[Opening Data section]
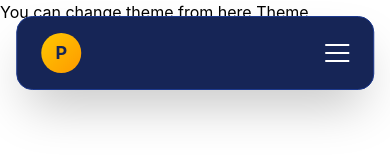
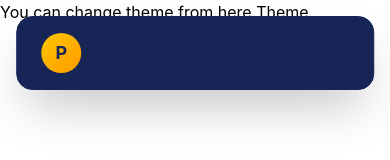
Before and after one commit to snigdhamistry/my-productivity-hub, a React (Vite) app: page /profile in a window 390 px wide. Shown: the top 160 px of the page. Built offline with nearby package versions, Linux system fonts and the light colour scheme.

Commit message:
small changes on style of navbar.jsx

```diff
--- a/src/components/Navbar/Navbar.jsx
+++ b/src/components/Navbar/Navbar.jsx
@@ -1,79 +1,24 @@
 import React, { useState } from 'react'
-import { Link } from 'react-router-dom'
 import NavbarLogo from './NavbarLogo'
 import NavbarLinks from './NavbarLinks'
 import ProfileMenu from './ProfileMenu'
 
 const Navbar = () => {
-       const [isOpen, setIsOpen] = useState(false)
 
        return (
               <nav className='fixed top-4 left-1/2 transform -translate-x-1/2 z-50 w-11/12 max-w-6xl'>
-                     <div className='bg-blue-950 rounded-2xl shadow-2xl border border-blue-900 px-6 py-4'>
+                     <div className='bg-blue-950 rounded-2xl shadow-2xl border border-blue-950 px-6 py-4'>
                             <div className='flex items-center justify-between'>
                                    <NavbarLogo />
-
-                                   {/* Desktop Navigation */}
                                    <div className='hidden md:block'>
                                           <NavbarLinks />
                                    </div>
-
-                                   <div className='flex items-center gap-4'>
-                                          {/* Mobile Menu Button */}
-                                          <button
-                                                 onClick={() => setIsOpen(!isOpen)}
-                                                 className='md:hidden flex flex-col gap-1.5 focus:outline-none group'
-                                          >
-                                                 <span className={`w-6 h-0.5 bg-white transition-all duration-300 ${isOpen ? 'rotate-45 translate-y-2' : ''}`}></span>
-                                                 <span className={`w-6 h-0.5 bg-white transition-all duration-300 ${isOpen ? 'opacity-0' : ''}`}></span>
-                                                 <span className={`w-6 h-0.5 bg-white transition-all duration-300 ${isOpen ? '-rotate-45 -translate-y-2' : ''}`}></span>
-                                          </button>
-
-                                          {/* Desktop Profile Button */}
-                                          <div className='hidden md:block'>
-                                                 <ProfileMenu />
-                                          </div>
+                                   <div className='hidden md:block'>
+                                          <ProfileMenu />
                                    </div>
                             </div>
-
-                            {/* Mobile Navigation Menu */}
-                            {isOpen && (
-                                   <div className='md:hidden mt-4 pt-4 border-t border-blue-700 flex flex-col gap-2'>
-                                          <Link
-                                                 to='/'
-                                                 className='px-4 py-2 rounded-lg text-sm font-medium text-blue-50 hover:bg-blue-800 hover:text-yellow-400 transition duration-300'
-                                                 onClick={() => setIsOpen(false)}
-                                          >
-                                                 Home
-                                          </Link>
-                                          <Link
-                                                 to='/notes'
-                                                 className='px-4 py-2 rounded-lg text-sm font-medium text-blue-50 hover:bg-blue-800 hover:text-yellow-400 transition duration-300'
-                                                 onClick={() => setIsOpen(false)}
-                                          >
-                                                 Notes
-                                          </Link>
-                                          <Link
-                                                 to='/tasks'
-                                                 className='px-4 py-2 rounded-lg text-sm font-medium text-blue-50 hover:bg-blue-800 hover:text-yellow-400 transition duration-300'
-                                                 onClick={() => setIsOpen(false)}
-                                          >
-                                                 Tasks
-                                          </Link>
-                                          <Link
-                                                 to='/weather'
-                                                 className='px-4 py-2 rounded-lg text-sm font-medium text-blue-50 hover:bg-blue-800 hover:text-yellow-400 transition duration-300'
-                                                 onClick={() => setIsOpen(false)}
-                                          >
-                                                 Weather
-                                          </Link>
-                                          <div className='mt-2 pt-2 border-t border-blue-700'>
-                                                 <ProfileMenu />
-                                          </div>
-                                   </div>
-                            )}
                      </div>
-              </nav>
+              </nav >
        )
 }
 
```
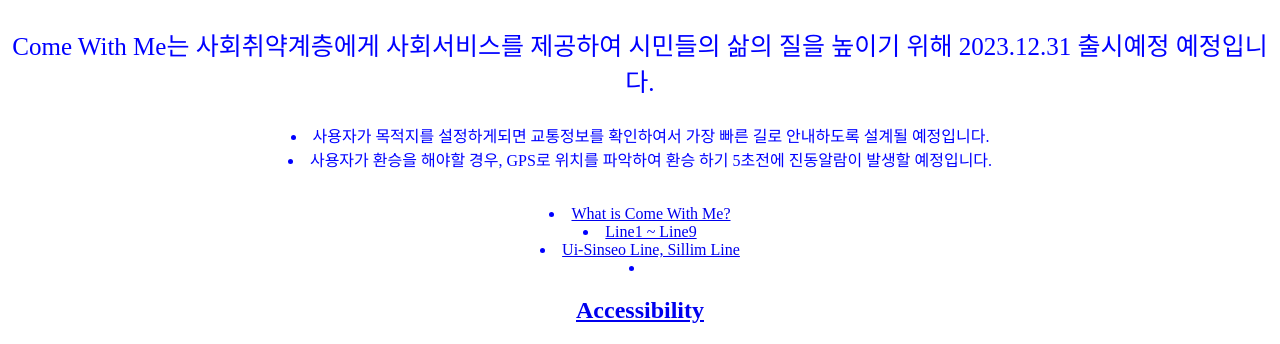
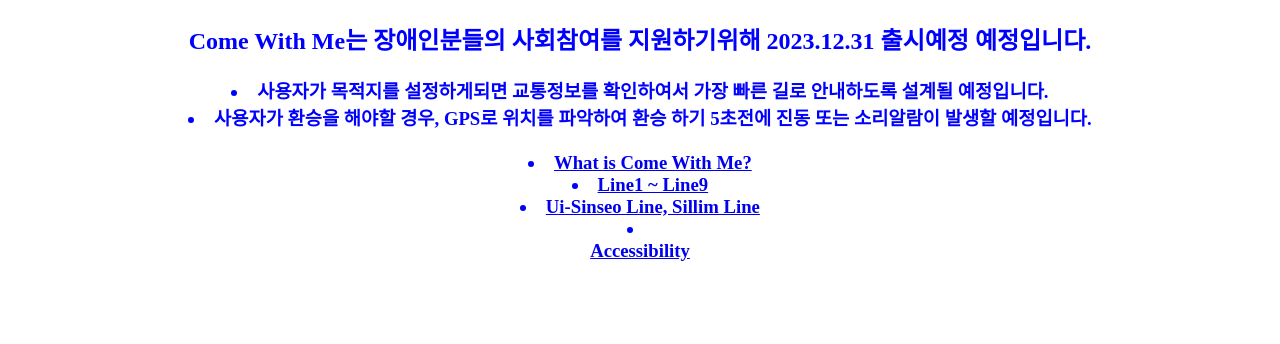
Before and after one commit to JTK0312/WithMe, a plain HTML site: page index.html in a window 1280 px wide. Shown: the part 494-838 px from the top of the page. After the commit the page ends 800 px from the top, so only its background shows below. Drawn offline with Linux system fonts and the light colour scheme.

Commit message:
Add files via upload

```diff
--- a/index.html
+++ b/index.html
@@ -12,17 +12,16 @@
 <center><img src="coding1.jpg" width="500"><br></center>
 <body>
 <div style="text-align:center">
-<p style="font-size:25px"><font color="blue">Come With Me는 사회취약계층에게 사회서비스를 제공하여
-시민들의 삶의 질을 높이기 위해 2023.12.31 출시예정 예정입니다.</p>
-<li><a>사용자가 목적지를 설정하게되면 교통정보를 확인하여서 가장 빠른 길로 안내하도록 설계될 예정입니다.</a></li>
-<li><a>사용자가 환승을 해야할 경우, GPS로 위치를 파악하여 환승 하기 5초전에 진동알람이 발생할 예정입니다.</a></li><br>
-</p>
+<h2><font color="blue">Come With Me는
+장애인분들의 사회참여를 지원하기위해 2023.12.31 출시예정 예정입니다.</h2>
+<h3><li><a>사용자가 목적지를 설정하게되면 교통정보를 확인하여서 가장 빠른 길로 안내하도록 설계될 예정입니다.</a></li>
+<li><a>사용자가 환승을 해야할 경우, GPS로 위치를 파악하여 환승 하기 5초전에 진동 또는 소리알람이 발생할 예정입니다.</a></li><br>
 <div style="text-align:center">
 <li><a href="1.html" target="_blank" title=지원기능>What is Come With Me?</a></li>
 <li><a href="2.html" target="_blank" title=1호선~9호선 >Line1 ~ Line9</a></li>
 <li><a href="3.html" target="_blank" title=우이신설 >Ui-Sinseo Line, Sillim Line</a></li>
-<li><font color="blue"><div style="text-align:center"><h2><a href="https://www.apple.com/accessibility/vision/"
-target="_blank" title=손쉬운사용>Accessibility</h2></a></li>
+<li><font color="blue"><div style="text-align:center"><a href="https://www.apple.com/accessibility/vision/"
+target="_blank" title=손쉬운사용>Accessibility</a></li></h3>
 </dive>
 </body>
 </html>
```
Also changed, not shown: 1.html (+3 -3 lines), 2.html (+4 -4 lines), 3.html (+3 -3 lines).
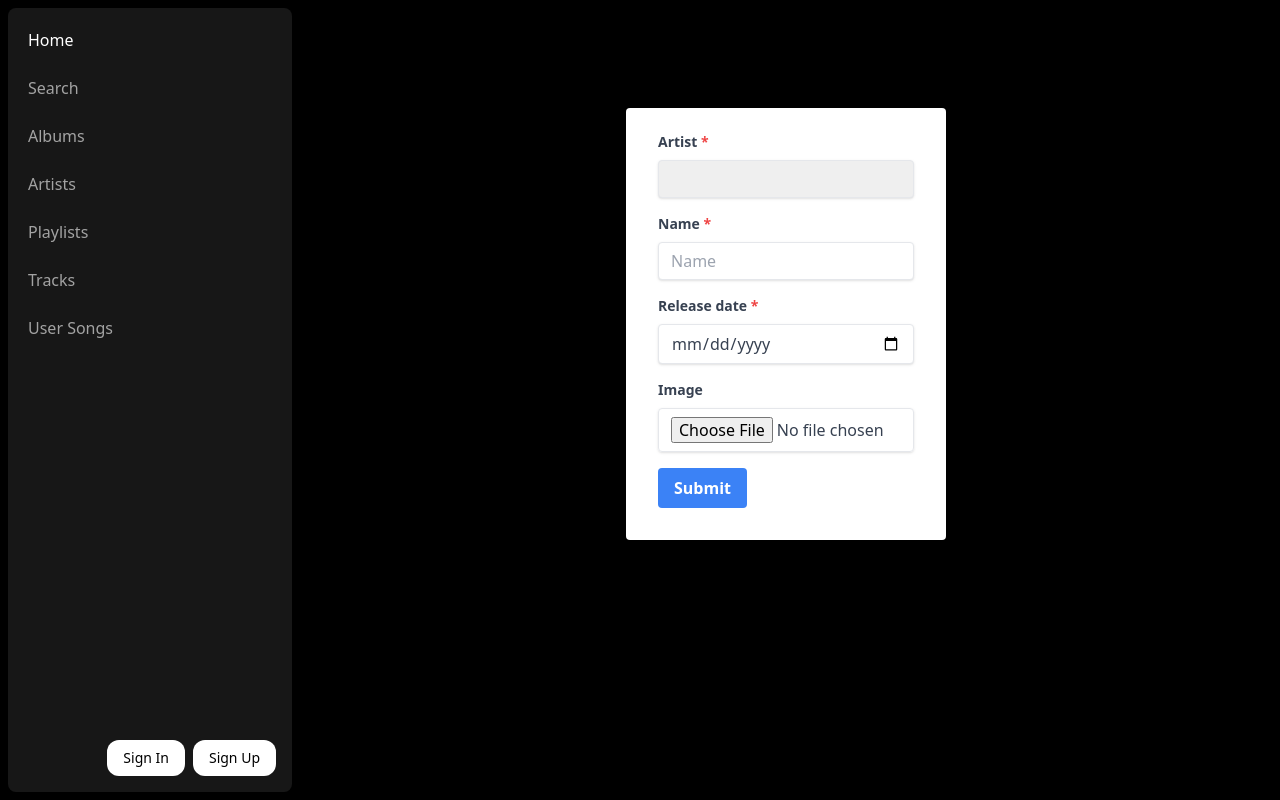
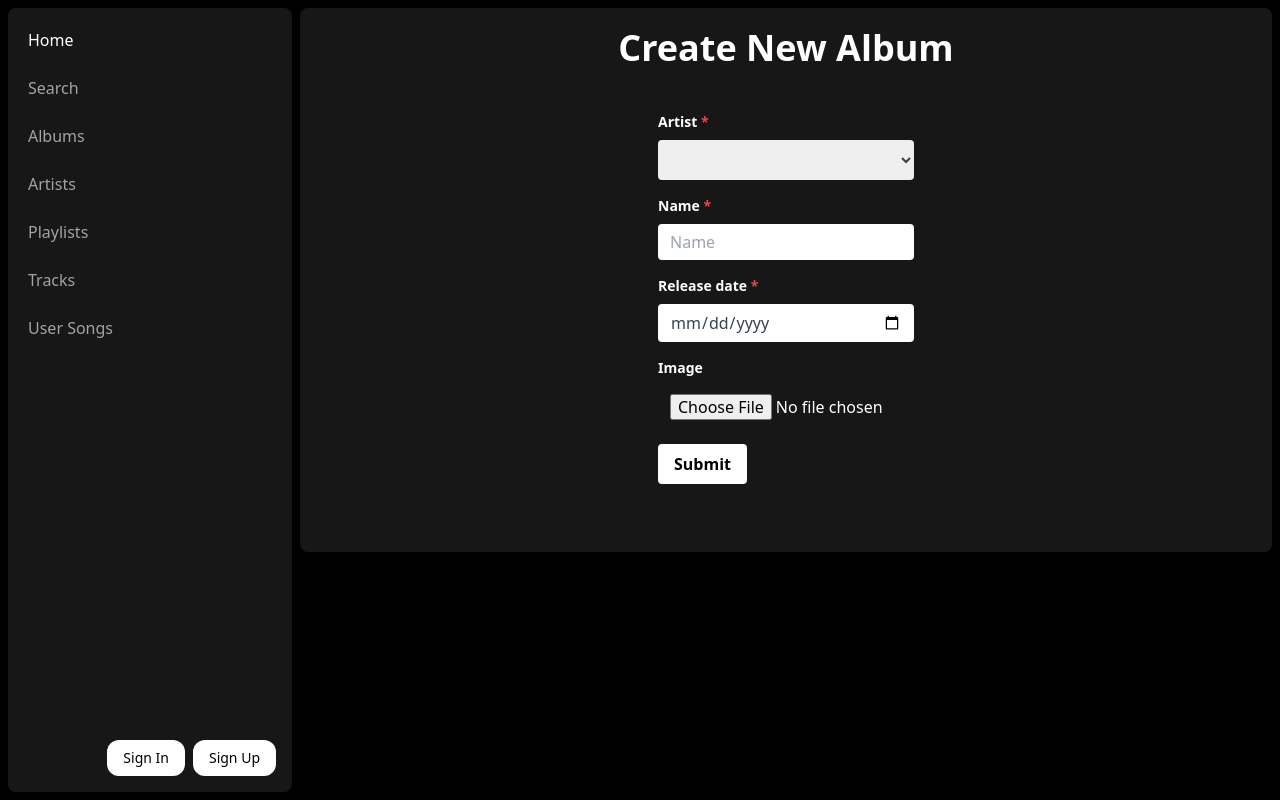
Before and after one commit to dias0092/harmony-flow, a Django app: page /albums/new/ in a window 1280 px wide. Run offline with Django 4.2, Linux system fonts and the light colour scheme; data that the repository does not hold is empty; some libraries are stand-ins or nearby versions.

Commit message:
Updated all templates for albums model

```diff
--- a/albums/templates/albums/album_new.html
+++ b/albums/templates/albums/album_new.html
@@ -3,20 +3,21 @@
 {% block title %} New Album - HarmonyFlow {% endblock %}
 
 {% block content %}
-<div class="container mx-auto py-10">
-    <h2 class="text-4xl font-bold mb-5 text-center">Create New Album</h2>
+<div class="bg-neutral-900 rounded-lg h-full w-full overflow-hidden overflow-y-auto py-5">
+    <h2 class="text-4xl font-bold mb-5 text-center text-white">Create New Album</h2>
     <div class="w-full max-w-xs mx-auto">
-        <form method="POST" class="bg-white shadow-md rounded px-8 pt-6 pb-8 mb-4" enctype="multipart/form-data">
+        <form method="POST" class=" rounded px-8 pt-6 pb-8 mb-4" enctype="multipart/form-data">
             {% csrf_token %}
+
             {% for field in form %}
             <div class="mb-4">
-              <label class="block text-gray-700 text-sm font-bold mb-2" for="{{ field.id_for_label }}">
+              <label class="block text-white text-sm font-bold mb-2" for="{{ field.id_for_label }}">
                 {{ field.label }} {% if field.field.required %}<span class="text-red-500">*</span>{% endif %}
               </label>
 
               {% if field.name == 'artist' %}
                 <!-- This is a select dropdown for the 'artist' field -->
-                <select class="shadow appearance-none border rounded w-full py-2 px-3 text-gray-700 leading-tight focus:outline-none focus:shadow-outline" id="{{ field.id_for_label }}" name="{{ field.name }}">
+                <select class="rounded w-full py-2 px-3 text-gray-700 leading-tight focus:outline-none focus:shadow-outline" id="{{ field.id_for_label }}" name="{{ field.name }}">
                   <!-- Loop through artists and create an option for each one -->
                   {% for artist in artists %}
                     <option value="{{ artist.id }}" {% if artist.id == field.value %}selected{% endif %}>{{ artist.name }}</option>
@@ -24,13 +25,13 @@
                 </select>
               {% elif field.name == 'release_date' %}
                 <!-- This is a date input field for the 'release_date' field -->
-                <input class="shadow appearance-none border rounded w-full py-2 px-3 text-gray-700 leading-tight focus:outline-none focus:shadow-outline" id="{{ field.id_for_label }}" type="date" name="{{ field.name }}" value="{{ field.value|date:'Y-m-d' }}">
+                <input class="rounded w-full py-2 px-3 text-gray-700 leading-tight focus:outline-none focus:shadow-outline" id="{{ field.id_for_label }}" type="date" name="{{ field.name }}" value="{{ field.value|date:'Y-m-d' }}">
               {% elif field.name == 'image' %}
                 <!-- This is a file input field for the 'image' field -->
-                <input class="shadow appearance-none border rounded w-full py-2 px-3 text-gray-700 leading-tight focus:outline-none focus:shadow-outline" id="{{ field.id_for_label }}" type="file" name="{{ field.name }}">
+                <input class="rounded w-full py-2 px-3 text-white leading-tight focus:outline-none focus:shadow-outline" id="{{ field.id_for_label }}" type="file" name="{{ field.name }}">
               {% else %}
                 <!-- For other fields, use an input field as before -->
-                <input class="shadow appearance-none border rounded w-full py-2 px-3 text-gray-700 leading-tight focus:outline-none focus:shadow-outline" id="{{ field.id_for_label }}" type="text" placeholder="{{ field.label }}" name="{{ field.name }}" value="{{ field.value|default_if_none:'' }}">
+                <input class="rounded w-full py-2 px-3 text-gray-700 leading-tight focus:outline-none focus:shadow-outline" id="{{ field.id_for_label }}" type="text" placeholder="{{ field.label }}" name="{{ field.name }}" value="{{ field.value|default_if_none:'' }}">
               {% endif %}
 
               {% if field.errors %}
@@ -39,7 +40,7 @@
             </div>
             {% endfor %}
             <div class="flex items-center justify-between">
-                <input class="bg-blue-500 hover:bg-blue-700 text-white font-bold py-2 px-4 rounded" type="submit" value="Submit">
+                <input class="bg-white hover:bg-neutral-800 text-black hover:text-white transition-colors duration-200 font-bold py-2 px-4 rounded" type="submit" value="Submit">
             </div>
         </form>
     </div>
--- a/albums/views.py
+++ b/albums/views.py
@@ -18,7 +18,7 @@ def album_new(request):
         if form.is_valid():
             album = form.save(commit=False)
             album.save()
-            return redirect('albums:album_detail', pk=album.pk)
+            return redirect('albums:album_list')
     else:
         form = AlbumForm()
     artists = Artist.objects.all()
@@ -30,7 +30,7 @@ def album_edit(request, pk):
         form = AlbumForm(request.POST, request.FILES, instance=album)
         if form.is_valid():
             album = form.save()
-            return redirect('albums:album_detail', pk=album.pk)
+            return redirect('albums:album_list')
     else:
         form = AlbumForm(instance=album)
     return render(request, 'albums/album_edit.html', {'form': form})
```
Also changed, not shown: albums/templates/albums/album_delete.html (+4 -4 lines), albums/templates/albums/album_detail.html (+8 -8 lines), albums/templates/albums/album_edit.html (+10 -10 lines), albums/templates/albums/album_list.html (+4 -4 lines).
[Closing Data section]
▶ **Your goal**: Collect each line above holding the string "center".

▶ **Finished exercise**:
                             <div className='flex items-center justify-between'>
-                                   <div className='flex items-center gap-4'>
 <center><img src="coding1.jpg" width="500"><br></center>
 <div style="text-align:center">
 <div style="text-align:center">
-<li><font color="blue"><div style="text-align:center"><h2><a href="https://www.apple.com/accessibility/vision/"
+<li><font color="blue"><div style="text-align:center"><a href="https://www.apple.com/accessibility/vision/"
-    <h2 class="text-4xl font-bold mb-5 text-center">Create New Album</h2>
+    <h2 class="text-4xl font-bold mb-5 text-center text-white">Create New Album</h2>
             <div class="flex items-center justify-between">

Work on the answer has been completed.